However, the measures in New Orleans and New York City are targeted at mitigating the effects of dramatic, but short-term events and less focused on preventing the long-term, gradual rise of sea level that will also impact Virginia’s coasts.  Perhaps, it is the measures taken in the Netherlands identified by Folger that are most applicable to Virginia’s coasts.8  For centuries the Netherlands have dealt with addressing gradual flooding events on their coasts through their comprehensive strategy of dikes.

Folger characterizes the Netherlands as pioneers when it comes to coastal planning.  The country boasts miles of man-made sea barriers, 10,000 miles of dikes, movable pylon barriers, and floating structures that are architecturally striking, while remaining one hundred times lighter than glass.9  In fact, much of the Netherlands’ low-lying coasts have nearly unnoticeable barriers and dikes that seamlessly blend into the landscape unnoticed.  However, what is perhaps most notable about the Netherlands plans for combating sea level rise is that many of these improvements are built to withstand 10,000 year floods, while it is almost unheard of for Americans to plan further in the future than 100 year flooding events.10  Therefore, it seems that as Virginia and other coastal regions begin planning for sea level rises in 2100, we could benefit from following the example set by the Netherlands by planing for larger flooding events.

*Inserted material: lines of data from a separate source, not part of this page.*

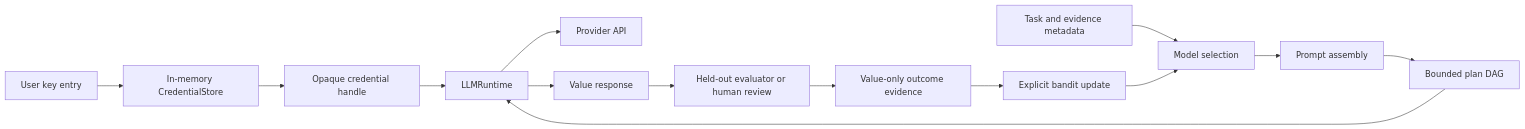
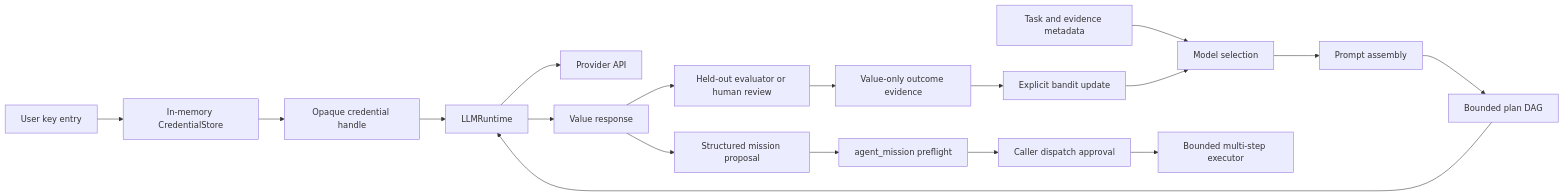
The diagram in docs/AUTONOMOUS_BRAIN.md (AURORA-NEURO/aurora-agent), drawn with Mermaid before and after one commit. The commit also changed other lines of this file and 10 other files, not shown here.

````diff
--- a/docs/AUTONOMOUS_BRAIN.md
+++ b/docs/AUTONOMOUS_BRAIN.md
@@ -6,16 +6,20 @@
 ```mermaid
 flowchart LR
     U[User key entry] --> CS[In-memory CredentialStore]
     CS --> H[Opaque credential handle]
     H --> RT[LLMRuntime]
     RT --> P[Provider API]
     Q[Task and evidence metadata] --> MS[Model selection]
     MS --> PA[Prompt assembly]
     PA --> PL[Bounded plan DAG]
     PL --> RT
     RT --> O[Value response]
+    O --> MP[Structured mission proposal]
+    MP --> MF[agent_mission preflight]
+    MF --> MD[Caller dispatch approval]
+    MD --> ME[Bounded multi-step executor]
     O --> EV[Held-out evaluator or human review]
     EV --> OE[Value-only outcome evidence]
     OE --> BU[Explicit bandit update]
     BU --> MS
 ```
````
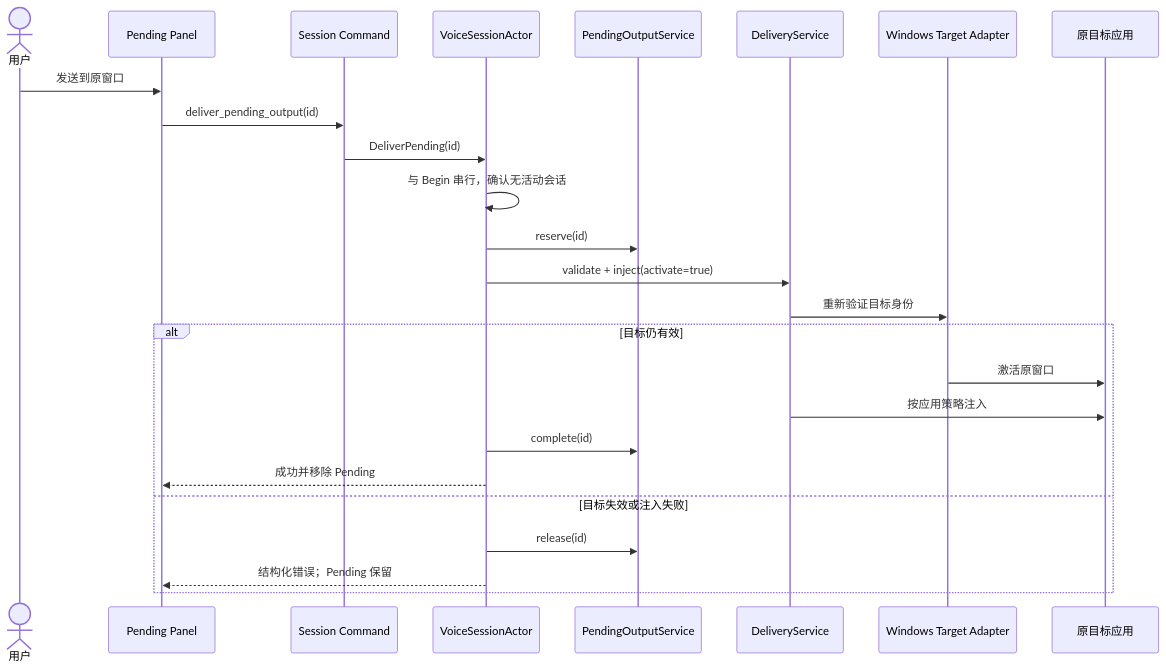
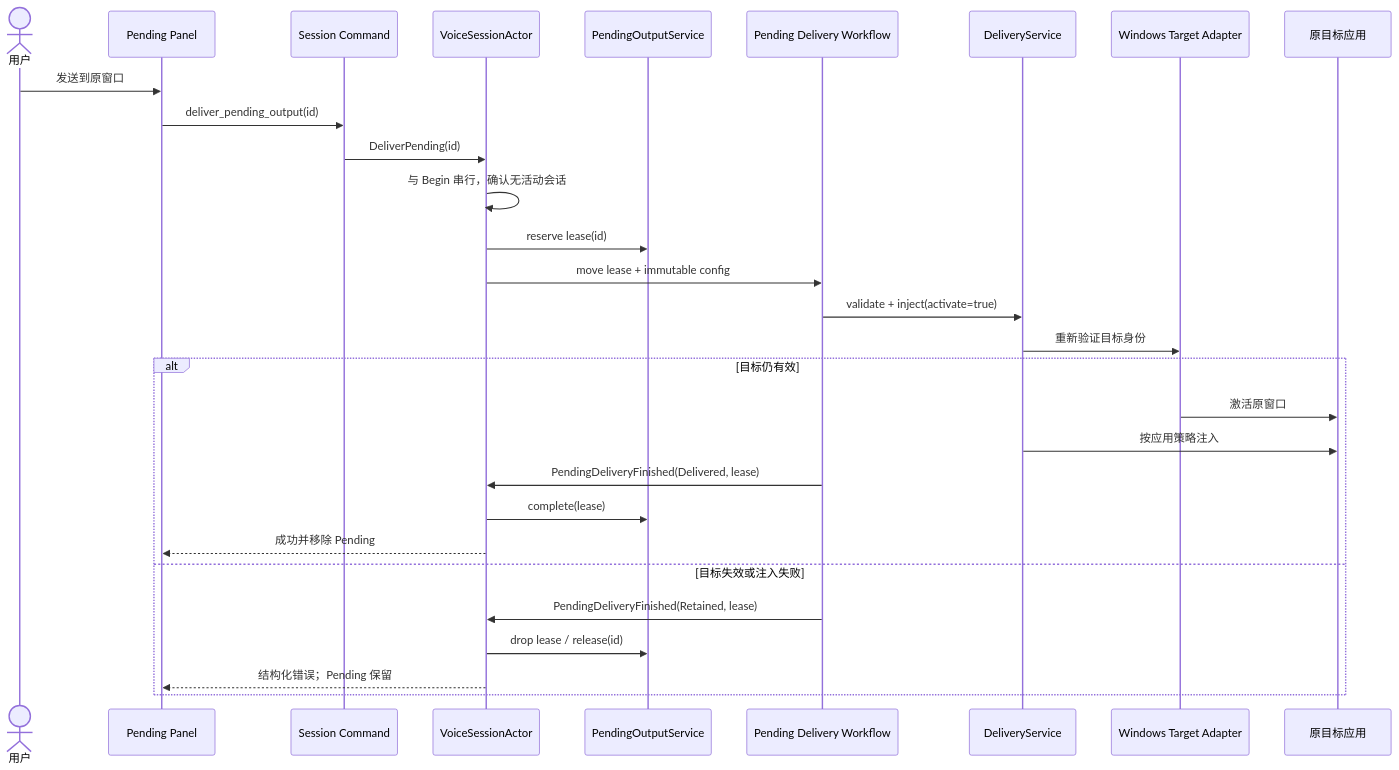
The third of 6 diagrams in docs/architecture/runtime-views.md (zhongwater123/Zephyr), drawn with Mermaid before and after one commit. The commit also changed other lines of this file and 61 other files, not shown here.

````diff
--- a/docs/architecture/runtime-views.md
+++ b/docs/architecture/runtime-views.md
@@ -117,28 +139,32 @@
 ```mermaid
 sequenceDiagram
     actor User as 用户
     participant UI as Pending Panel
     participant CMD as Session Command
     participant ACT as VoiceSessionActor
     participant PEND as PendingOutputService
+    participant WF as Pending Delivery Workflow
     participant DEL as DeliveryService
     participant WIN as Windows Target Adapter
     participant APP as 原目标应用
 
     User->>UI: 发送到原窗口
     UI->>CMD: deliver_pending_output(id)
     CMD->>ACT: DeliverPending(id)
     ACT->>ACT: 与 Begin 串行，确认无活动会话
-    ACT->>PEND: reserve(id)
-    ACT->>DEL: validate + inject(activate=true)
+    ACT->>PEND: reserve lease(id)
+    ACT->>WF: move lease + immutable config
+    WF->>DEL: validate + inject(activate=true)
     DEL->>WIN: 重新验证目标身份
     alt 目标仍有效
         WIN->>APP: 激活原窗口
         DEL->>APP: 按应用策略注入
-        ACT->>PEND: complete(id)
+        WF->>ACT: PendingDeliveryFinished(Delivered, lease)
+        ACT->>PEND: complete(lease)
         ACT-->>UI: 成功并移除 Pending
     else 目标失效或注入失败
-        ACT->>PEND: release(id)
+        WF->>ACT: PendingDeliveryFinished(Retained, lease)
+        ACT->>PEND: drop lease / release(id)
         ACT-->>UI: 结构化错误；Pending 保留
     end
 ```
````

However, the strategies for mitigating sea level rise in the Netherlands offer even more promise for the Virginia coasts because of their adherence to making their protective strategies as natural as possible.  Nearly all of the coastal regions in the Netherlands are covered in man-made barriers and dikes, but most of these constructions are cleverly hidden, tucked under streets, buildings, and removed from sight.11  The ability to hide and conceal these measures brings special appeal to Virginia’s coasts, which have an economic interest in keeping the coasts scenically beautiful and capable of continuing to draw in tourists.12

In addition, the Netherlands boast the Zandmotor, which allows an enormous volume of sand to be applied to one coastal area once and then works with the natural movements of wind, sea, and waves to spread the sand along the beach gradually over time — broadening the natural dunes and protecting areas further inland.  All of these natural measures taken in the Netherlands and discussed by Folger in his article show great promise for Virginia’s coasts and should be considered as Virginia continues to plan for rising seas.

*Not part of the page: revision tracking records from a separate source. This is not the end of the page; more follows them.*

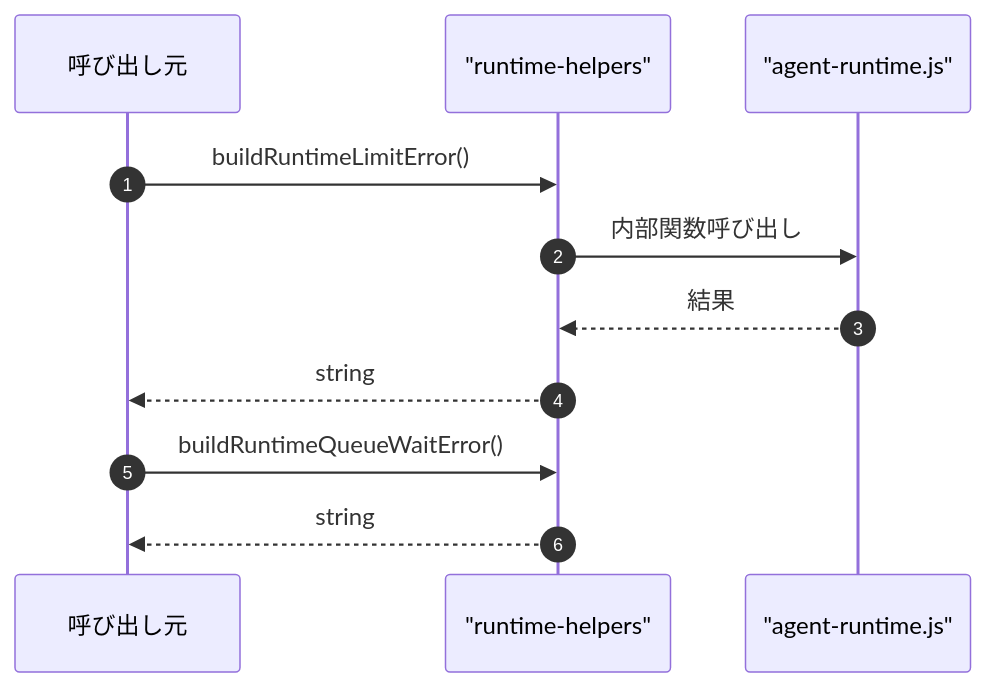
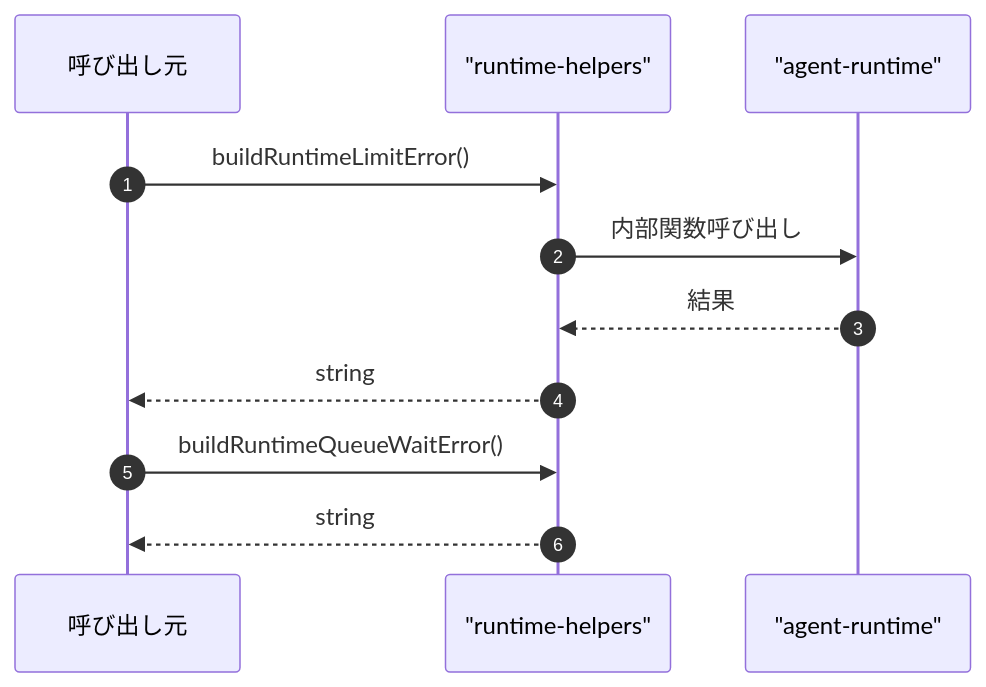
One commit to Mekann2904/mekann changed the fourth of 4 diagrams in ABDD/.pi/extensions/shared/runtime-helpers.md. Above: the diagram before and after it, drawn with Mermaid. The commit also changed other lines of this file and 174 other files, not shown here.

First line of the commit message:
fix(docs): ABDDのMermaid図生成エラーを修正する

````diff
--- a/ABDD/.pi/extensions/shared/runtime-helpers.md
+++ b/ABDD/.pi/extensions/shared/runtime-helpers.md
@@ -82,15 +82,15 @@
 ```mermaid
 sequenceDiagram
   autonumber
   participant Caller as 呼び出し元
   participant runtime_helpers as "runtime-helpers"
-  participant agent_runtime_js as "agent-runtime.js"
+  participant agent_runtime as "agent-runtime"
 
   Caller->>runtime_helpers: buildRuntimeLimitError()
-  runtime_helpers->>agent_runtime_js: 内部関数呼び出し
-  agent_runtime_js-->>runtime_helpers: 結果
+  runtime_helpers->>agent_runtime: 内部関数呼び出し
+  agent_runtime-->>runtime_helpers: 結果
   runtime_helpers-->>Caller: string
 
   Caller->>runtime_helpers: buildRuntimeQueueWaitError()
   runtime_helpers-->>Caller: string
 ```
````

Unfortunately, it is not clear that any of the solutions being considered by New York City, New Orleans, or the Netherlands will be perfect fits for Virginia’s coasts.  While New Orleans has already installed effective sea barriers that withstood over 13.6 ft storm surges and New York City is considering similar measures, these measures are just for the cities themselves.13  The measures outlined in New York’s plan may ultimately protect a 520 mile area, but this still remains a significantly less daunting area to protect than Virginia’s 10,577 miles of vulnerable coastline.14  And while the efforts taken by the Netherlands are far more comprehensive, the Netherlands still only has 1,189 total miles of coast to protect.15  Further, the efforts in the Netherlands have been made slowly and deliberately over 1,000 years, while many coastal areas in Virginia haven’t even fully mapped out the extent of the threats.16

As Virginians, we remain at-risk for sea level rise and from an economic perspective, there is a lot at stake whenever a major hurricane event occurs.  In addition, Virginia’s expansive, 10,000 miles of coastline is also at risk to suffer significantly from the slow, gradual effects of sea level rise expected by 2100.  Unfortunately, though, unlike New Orleans and New York City, localized barriers stretching only a few miles will not protect all of Virginia’s coastal population.  We are also almost 1,000 years behind the efforts to protect coasts in the Netherlands.

What does of this really mean for Virginia’s coastline?  There will be a long, hard road ahead.  That is not to say that it cannot and will not be done, but it is simply to say that the costs Folgers predicts in his article need to be seriously considered by Virginians today.

Follow us on Facebook!